Provisional voting was created to allow a voter, whose eligibility is in question, to vote on Election Day and have eligibility resolved later. The Election judge signs the “Provisional Voter Affidavit” and marks one of the reasons the voter is being issued a provisional ballot. These vary from state to state, but commonly include:
In all of these cases, the voter may provide additional documentation to the election authority after Election Day to establish his/her eligibility. Most election authorities will also perform some of their own due diligence e.g. if the voter’s name did not appear on the poll book, confirm that there was not merely election judge error in not being able to find it.
Provisional ballots are the ballots used for provisional voting, and must be kept in a separate, secured container until voter eligibility to vote is determined, by the election authority, AFTER Election Day.
When paper ballots are used, provisional ballots are usually a different color than regular ballots.
Vote by mail (previously “absentee”)
Most states now allow any registered voter may to skip the lines at polling places and apply for a vote-by-mail ballot. Certain rules apply as to procedures such as who may drop another’s vote by mail application, etc, that vary from state to state.
Grace period voting
When someone registers to vote after the regular registration deadline close to an election, the voter often must vote at the same time as registering if he/she wishes to vote in that upcoming election. This is because poll books and other materials for the election have already been prepared.
Voting in-person in advance of the election. The time period for early voting varies from state to state. In Illinois, Early Voting begins on the 40th day preceding an election.
The credential is a pollwatcher’s official document issued by an election authority and signed by the candidate, political party, or other entity authorizing the individual to be a pollwatcher on their behalf. Every person who enters a polling place — even just for a minute — other than a voter, election judge, or law enforcement must present a credential.
A “seal” is the mechanism of securing voting equipment. It varies from state-to-state, with some states having large bumper sticker-type stickers. In Illinois, voting equipment is packed in zippered cases. The two zippered ends are secured with a “seal” — a piece of plastic that has a unique serial number — that looks like a luggage lock.

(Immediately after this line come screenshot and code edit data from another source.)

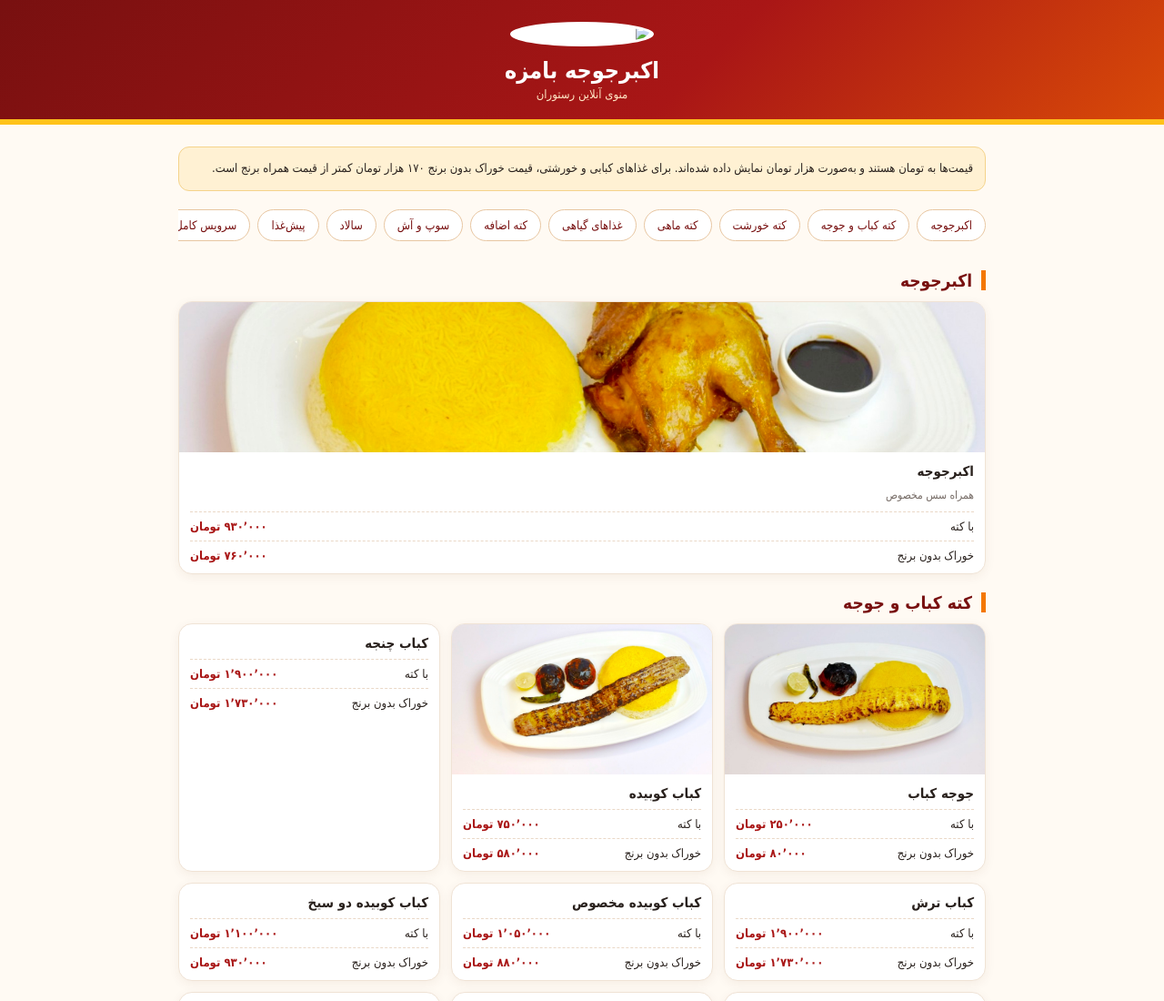
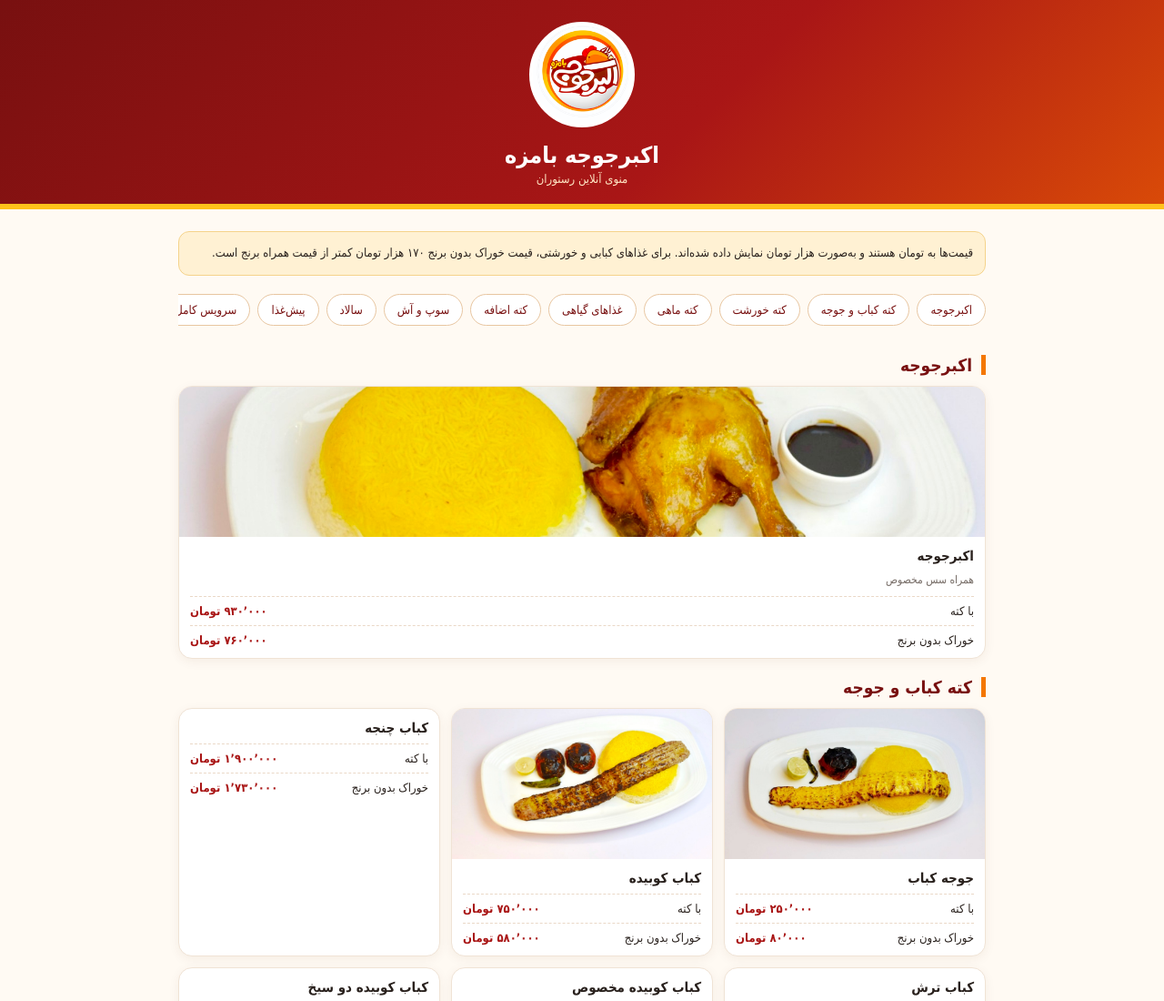
Before and after one commit to akbarjoojehtabriz-design/akbarjojeh-bamzeh-menu, a plain HTML site: page index.html in a window 1280 px wide. Shown: the top 1100 px of the page at 91% size. Drawn offline with Linux system fonts and the light colour scheme; files whose address does not match are found by name.

Commit message:
اصلاح مسیر لوگو

```diff
--- a/index.html
+++ b/index.html
@@ -33,7 +33,7 @@ footer{text-align:center;background:#fff0d6;color:#6f3a20;padding:22px 12px;marg
 </head>
 <body>
 <header>
-<img src=logo.jpg" alt="لوگوی اکبرجوجه بامزه">
+<img src="logo.jpg" alt="لوگوی اکبرجوجه بامزه">
 <h1>اکبرجوجه بامزه</h1>
 <p>منوی آنلاین رستوران</p>
 </header>
```
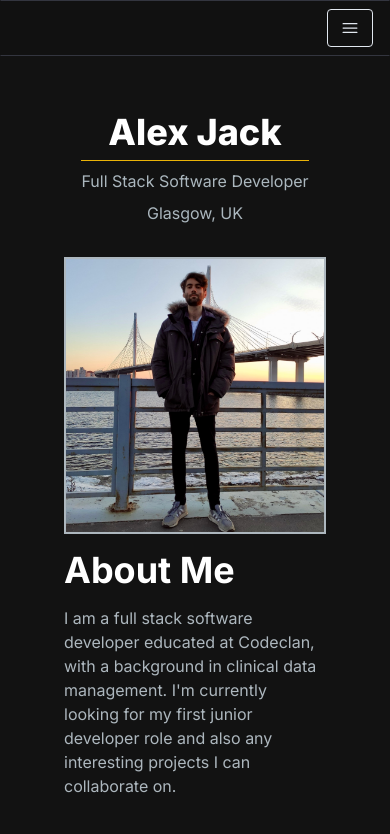
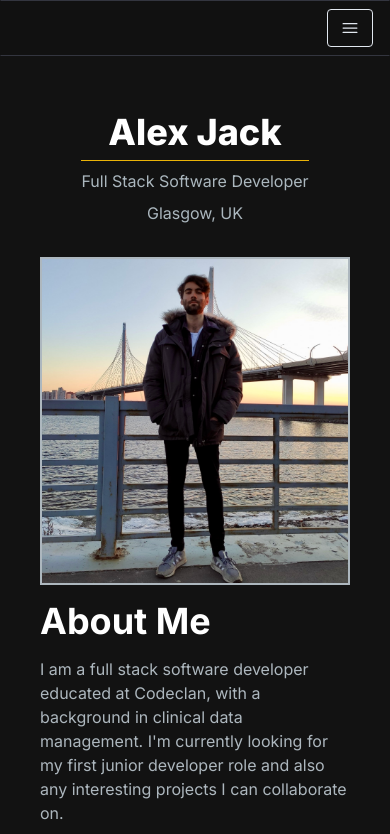
Before and after one commit to kcaj21/portfoliowebsite, a Next.js app: page / in a window 390 px wide. Shown: the top 834 px of the page. Built offline with nearby package versions, Linux system fonts and the light colour scheme.

Commit message:
fixed tabButton scaling after adding devops section

```diff
--- a/src/app/Components/AboutSection.jsx
+++ b/src/app/Components/AboutSection.jsx
@@ -92,7 +92,7 @@
 
   return (
     <section className='text-white' id='/'>
-        <div className='md:grid md:grid-cols-2 gap-8 items-center py-8 px-4 xl:gap-16 sm:py-16 xl:px-16'>
+        <div className='md:grid md:grid-cols-2 gap-8 items-center py-8 xl:gap-16 sm:py-16 xl:px-16'>
         <Image className='border-2 border-solid border-[#ADB7BE]' src='/images/profile.jpeg' quality={25}  width={500} height={500} alt='profilepic' priority />
         <div className='mt-4 md:mt-0 text-left flex flex-col h-full'>
             <h2 className= 'text-4xl font-bold text-white mb-4'>About Me</h2>
--- a/src/app/page.js
+++ b/src/app/page.js
@@ -9,7 +9,7 @@
   return (
     <main className="flex min-h-screen flex-col bg-[#121212]">
     <Navbar />
-    <div className='container mt-24 px-12 py-4 mx-auto'>
+    <div className='container mt-24 sm:px-12 px-10 py-4 mx-auto'>
       <HeroSection />
       <AboutSection />
       <ProjectSection />
```
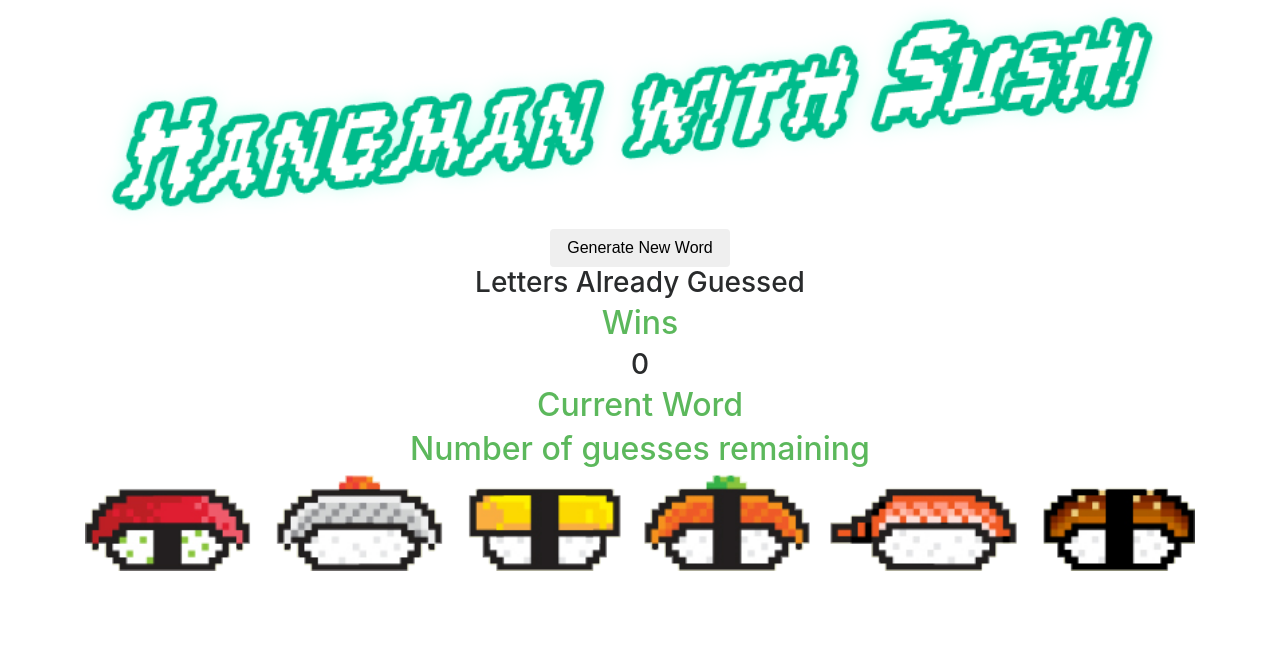
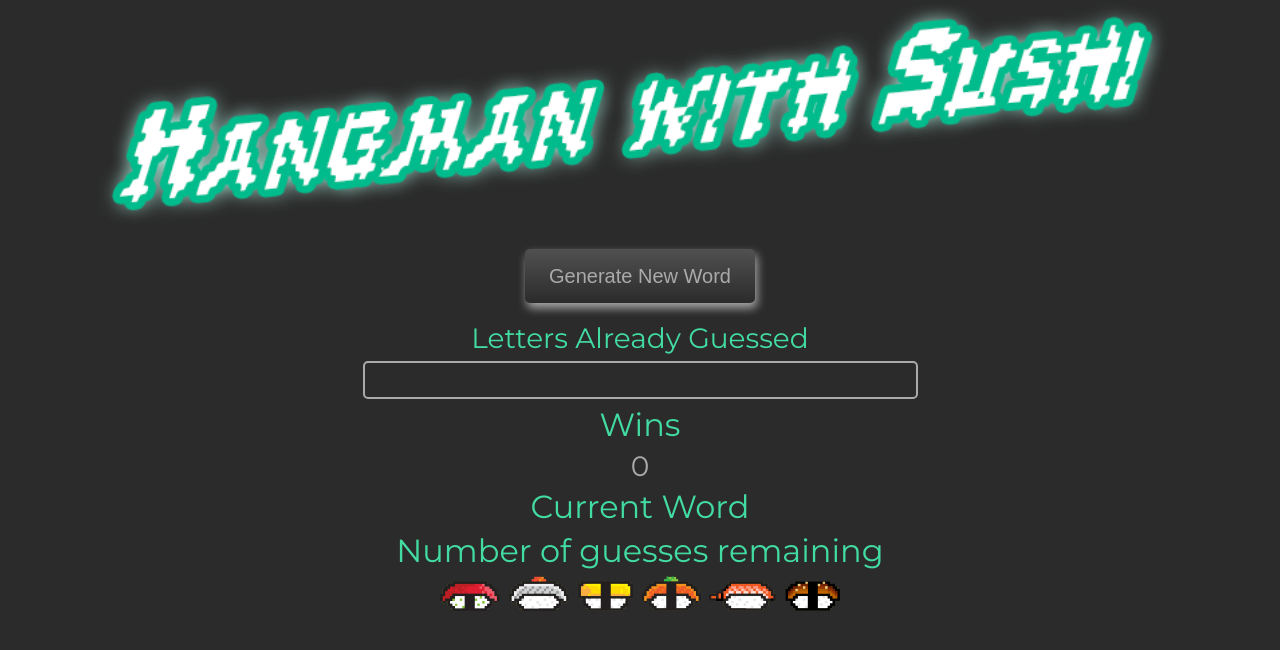
Before and after one commit to Swong87/sushiHangMan, a website: page index.html in a window 1280 px wide. Shown: the part 86-736 px from the top of the page. Drawn offline with nearby package versions, Linux system fonts and the light colour scheme; files that its build step writes are made by us from their sources.

Commit message:
added some style

```diff
--- a/index.html
+++ b/index.html
@@ -5,6 +5,7 @@
 	<meta charset="UTF-8">
 	<title>Hangman</title>
 	<link rel="stylesheet" type="text/css" href="css/reset.css">
+	<link href="https://fonts.googleapis.com/css?family=Montserrat" rel="stylesheet">
 	<link rel="stylesheet" href="https://maxcdn.bootstrapcdn.com/bootstrap/4.0.0-beta.3/css/bootstrap.min.css" integrity="sha384-Zug+QiDoJOrZ5t4lssLdxGhVrurbmBWopoEl+M6BdEfwnCJZtKxi1KgxUyJq13dy" crossorigin="anonymous">
 	<link rel="stylesheet" type="text/css" href="css/custom.min.css">
 
@@ -31,31 +32,29 @@
 
 		<div class="row text-center">
 			<div class="col-lg-12 col-sm-12">
-				<button id="startBtn" class="btn">Generate New Word</button>
+				<button id="startBtn" class="btn-lg clearBtn">Generate New Word</button>
 				<h3 class="panel-title">Letters Already Guessed</h3>
-				<h3><span id="usedLetters"></span></h3>
+				<div class="usedLetterContainer">
+					<h3 id="usedLetters"></h3>
+				</div>
 				<!-- <img src="assets/images/sushi.png" id="victory" width=250px alt="sushi"> -->
 				<h1 id="yay"></h1>
 			</div>
 			<div class="col-lg-12 col-sm-12">
-				<h2 class="text-success">Wins</h2>
+				<h2>Wins</h2>
 				<h3><span id=wins></span></h3>
-				<!-- <h2 class="text-success">Types Of Sushi</h2> -->
-				<h2 class="text-success">Current Word</h2>
+				<!-- <h2>Types Of Sushi</h2> -->
+				<h2>Current Word</h2>
 				<h3><span id="currentWord"></span></h3>
-				<h2 class="text-success">Number of guesses remaining</h2>
-				<h3><span><img width="400px" src="assets/images/lives6.png" id="lives"></span></h3>
+				<h2>Number of guesses remaining</h2>
+				<div>
+					<img class="lives" src="assets/images/lives6.png" id="lives">
+				</div>
 				<div id="buttonsHolder"></div>
 			</div>
 		</div>
-
-		<div class="row">
-			<div class="col-sm-12">
-
-			</div>
-		</div>
 	</div>
-	<script type="text/javascript" src="js/hangman.js"></script>
+	<script type="text/javascript" src="js/hangman.min.js"></script>
 
 </body>
 
--- a/js/hangman.js
+++ b/js/hangman.js
@@ -7,7 +7,7 @@ window.addEventListener( "load", function( windowLoadE ) {
         // }
         letter = String.fromCharCode( i );
 		button = document.createElement( "button" );
-		button.classList.add( "letter" );
+		button.classList.add( "letter", "clearBtn" );
         button.innerHTML = letter;
         button.setAttribute( "data-letter", letter );
         button.onclick = function( e ) { setLetter( this.getAttribute( "data-letter" ) ); };
@@ -117,7 +117,7 @@ window.addEventListener( "load", function( windowLoadE ) {
 		// if guess is incorrect
 		if (!correct && wrongLetters.indexOf(currentGuess) < 0) {
 			wrongLetters.push(currentGuess);
-			usedLetters.textContent = wrongLetters;
+			usedLetters.textContent = wrongLetters.join(" ");
 			life--;
 			chompAudio.play();
 			sushi.src = "assets/images/lives" + life + ".png";
--- a/scss/custom.scss
+++ b/scss/custom.scss
@@ -1,3 +1,28 @@
+body {
+    background-color: #2b2b2b;
+    color: #aaa;
+    font-family: 'Montserrat', sans-serif;
+}
+#startBtn {
+    margin: 20px 0;
+}
+.clearBtn {
+    background-color: transparent;
+    background-image: linear-gradient(#d1d1d13a, transparent);
+    border: none;
+    border-radius: 5px;
+    box-shadow: 2px 5px 10px #aaaaaa;
+    color: #aaa;
+    &:focus {
+        outline: none;
+    }
+    &:active {
+        box-shadow: 1px 3px 8px #aaaaaa;
+    }
+}
+h2, h3 {
+    color: #42DCA3;
+}
 img {
     width: 100%;
 }
@@ -6,13 +31,25 @@ img {
 }
 #buttonsHolder {
     display: none;
+    margin: 20px 0;
+}
+#wins, #currentWord {
+    color: #aaa;
 }
 .letter {
-    width: 30px;
+    width: 40px;
+    height: 40px;
+    padding: 0;
+    text-align: center;
     margin: 5px;
-    background-color: transparent;
-    background-image: linear-gradient(to bottom right, transparent 50%, #ededed);
-    border: none;
+}
+.usedLetterContainer {
+    border: 2px solid #aaa;
     border-radius: 5px;
-    box-shadow: 2px 5px 10px #aaaaaa;
+    height: 38px;
+    width: 50%;
+    margin: auto;
 }
+.lives {
+    width: 400px;
+}
```
Also changed, not shown: css/custom.css, css/custom.min.css, js/hangman.min.js.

Regardless of type, seals are designed (1) to have a unique number that can be recorded and (2) to be designed so to necessitate being cut open to preclude their being reused. They are similar to the plastic by which stores adhere price tags to clothes.